TASK:
Each entry must be output exactly as it appears.

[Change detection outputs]
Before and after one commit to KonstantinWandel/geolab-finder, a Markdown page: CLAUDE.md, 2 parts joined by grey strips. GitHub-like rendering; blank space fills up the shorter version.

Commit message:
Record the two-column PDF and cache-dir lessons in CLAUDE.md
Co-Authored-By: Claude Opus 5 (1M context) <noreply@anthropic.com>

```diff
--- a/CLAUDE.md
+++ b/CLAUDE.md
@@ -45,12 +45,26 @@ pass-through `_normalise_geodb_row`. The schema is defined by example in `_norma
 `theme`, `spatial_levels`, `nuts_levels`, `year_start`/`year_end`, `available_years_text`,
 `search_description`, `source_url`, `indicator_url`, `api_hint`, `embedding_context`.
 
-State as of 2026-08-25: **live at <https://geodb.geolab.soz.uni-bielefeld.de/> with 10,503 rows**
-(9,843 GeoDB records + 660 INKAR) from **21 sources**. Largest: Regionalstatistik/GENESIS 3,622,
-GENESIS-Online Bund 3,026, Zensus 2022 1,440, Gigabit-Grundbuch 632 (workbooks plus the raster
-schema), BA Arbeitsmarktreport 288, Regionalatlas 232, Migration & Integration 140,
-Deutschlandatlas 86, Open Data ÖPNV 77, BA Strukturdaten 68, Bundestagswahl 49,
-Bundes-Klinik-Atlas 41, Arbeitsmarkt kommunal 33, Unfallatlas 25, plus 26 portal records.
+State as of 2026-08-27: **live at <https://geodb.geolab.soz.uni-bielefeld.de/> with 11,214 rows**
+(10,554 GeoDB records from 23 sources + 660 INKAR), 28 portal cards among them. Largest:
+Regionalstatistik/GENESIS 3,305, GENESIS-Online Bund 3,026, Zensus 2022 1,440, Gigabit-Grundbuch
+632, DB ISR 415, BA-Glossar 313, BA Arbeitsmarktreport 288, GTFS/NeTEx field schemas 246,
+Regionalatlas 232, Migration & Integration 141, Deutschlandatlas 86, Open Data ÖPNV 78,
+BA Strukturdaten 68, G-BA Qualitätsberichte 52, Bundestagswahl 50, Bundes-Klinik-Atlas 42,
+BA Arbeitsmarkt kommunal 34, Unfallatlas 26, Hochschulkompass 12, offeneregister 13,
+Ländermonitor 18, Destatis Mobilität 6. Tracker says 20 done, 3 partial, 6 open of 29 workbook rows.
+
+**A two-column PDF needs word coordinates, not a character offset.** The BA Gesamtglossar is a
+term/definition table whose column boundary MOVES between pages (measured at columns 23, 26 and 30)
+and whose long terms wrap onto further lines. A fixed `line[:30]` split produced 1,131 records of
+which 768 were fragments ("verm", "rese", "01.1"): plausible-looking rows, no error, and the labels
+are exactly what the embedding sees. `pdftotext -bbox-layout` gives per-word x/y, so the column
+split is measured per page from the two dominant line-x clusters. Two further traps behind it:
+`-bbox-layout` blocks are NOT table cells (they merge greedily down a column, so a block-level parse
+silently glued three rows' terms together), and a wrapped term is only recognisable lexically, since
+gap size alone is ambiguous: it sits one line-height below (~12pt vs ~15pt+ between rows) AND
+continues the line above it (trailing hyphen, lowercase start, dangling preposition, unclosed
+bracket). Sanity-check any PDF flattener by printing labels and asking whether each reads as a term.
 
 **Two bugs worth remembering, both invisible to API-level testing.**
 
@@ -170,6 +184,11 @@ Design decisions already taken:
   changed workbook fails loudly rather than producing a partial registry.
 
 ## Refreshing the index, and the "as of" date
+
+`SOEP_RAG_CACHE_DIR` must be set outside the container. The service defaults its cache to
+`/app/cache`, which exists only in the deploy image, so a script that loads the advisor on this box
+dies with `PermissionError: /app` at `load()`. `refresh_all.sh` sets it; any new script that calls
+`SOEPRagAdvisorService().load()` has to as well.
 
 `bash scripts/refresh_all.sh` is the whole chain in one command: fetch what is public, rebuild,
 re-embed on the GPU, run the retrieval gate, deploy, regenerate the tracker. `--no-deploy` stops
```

ANSWER TO THE PROBLEM:
Before and after one commit to KonstantinWandel/geolab-finder, a Markdown page: CLAUDE.md, 2 parts joined by grey strips. GitHub-like rendering; blank space fills up the shorter version.

Commit message:
Record the two-column PDF and cache-dir lessons in CLAUDE.md
Co-Authored-By: Claude Opus 5 (1M context) <noreply@anthropic.com>

```diff
--- a/CLAUDE.md
+++ b/CLAUDE.md
@@ -45,12 +45,26 @@ pass-through `_normalise_geodb_row`. The schema is defined by example in `_norma
 `theme`, `spatial_levels`, `nuts_levels`, `year_start`/`year_end`, `available_years_text`,
 `search_description`, `source_url`, `indicator_url`, `api_hint`, `embedding_context`.
 
-State as of 2026-08-25: **live at <https://geodb.geolab.soz.uni-bielefeld.de/> with 10,503 rows**
-(9,843 GeoDB records + 660 INKAR) from **21 sources**. Largest: Regionalstatistik/GENESIS 3,622,
-GENESIS-Online Bund 3,026, Zensus 2022 1,440, Gigabit-Grundbuch 632 (workbooks plus the raster
-schema), BA Arbeitsmarktreport 288, Regionalatlas 232, Migration & Integration 140,
-Deutschlandatlas 86, Open Data ÖPNV 77, BA Strukturdaten 68, Bundestagswahl 49,
-Bundes-Klinik-Atlas 41, Arbeitsmarkt kommunal 33, Unfallatlas 25, plus 26 portal records.
+State as of 2026-08-27: **live at <https://geodb.geolab.soz.uni-bielefeld.de/> with 11,214 rows**
+(10,554 GeoDB records from 23 sources + 660 INKAR), 28 portal cards among them. Largest:
+Regionalstatistik/GENESIS 3,305, GENESIS-Online Bund 3,026, Zensus 2022 1,440, Gigabit-Grundbuch
+632, DB ISR 415, BA-Glossar 313, BA Arbeitsmarktreport 288, GTFS/NeTEx field schemas 246,
+Regionalatlas 232, Migration & Integration 141, Deutschlandatlas 86, Open Data ÖPNV 78,
+BA Strukturdaten 68, G-BA Qualitätsberichte 52, Bundestagswahl 50, Bundes-Klinik-Atlas 42,
+BA Arbeitsmarkt kommunal 34, Unfallatlas 26, Hochschulkompass 12, offeneregister 13,
+Ländermonitor 18, Destatis Mobilität 6. Tracker says 20 done, 3 partial, 6 open of 29 workbook rows.
+
+**A two-column PDF needs word coordinates, not a character offset.** The BA Gesamtglossar is a
+term/definition table whose column boundary MOVES between pages (measured at columns 23, 26 and 30)
+and whose long terms wrap onto further lines. A fixed `line[:30]` split produced 1,131 records of
+which 768 were fragments ("verm", "rese", "01.1"): plausible-looking rows, no error, and the labels
+are exactly what the embedding sees. `pdftotext -bbox-layout` gives per-word x/y, so the column
+split is measured per page from the two dominant line-x clusters. Two further traps behind it:
+`-bbox-layout` blocks are NOT table cells (they merge greedily down a column, so a block-level parse
+silently glued three rows' terms together), and a wrapped term is only recognisable lexically, since
+gap size alone is ambiguous: it sits one line-height below (~12pt vs ~15pt+ between rows) AND
+continues the line above it (trailing hyphen, lowercase start, dangling preposition, unclosed
+bracket). Sanity-check any PDF flattener by printing labels and asking whether each reads as a term.
 
 **Two bugs worth remembering, both invisible to API-level testing.**
 
@@ -170,6 +184,11 @@ Design decisions already taken:
   changed workbook fails loudly rather than producing a partial registry.
 
 ## Refreshing the index, and the "as of" date
+
+`SOEP_RAG_CACHE_DIR` must be set outside the container. The service defaults its cache to
+`/app/cache`, which exists only in the deploy image, so a script that loads the advisor on this box
+dies with `PermissionError: /app` at `load()`. `refresh_all.sh` sets it; any new script that calls
+`SOEPRagAdvisorService().load()` has to as well.
 
 `bash scripts/refresh_all.sh` is the whole chain in one command: fetch what is public, rebuild,
 re-embed on the GPU, run the retrieval gate, deploy, regenerate the tracker. `--no-deploy` stops
```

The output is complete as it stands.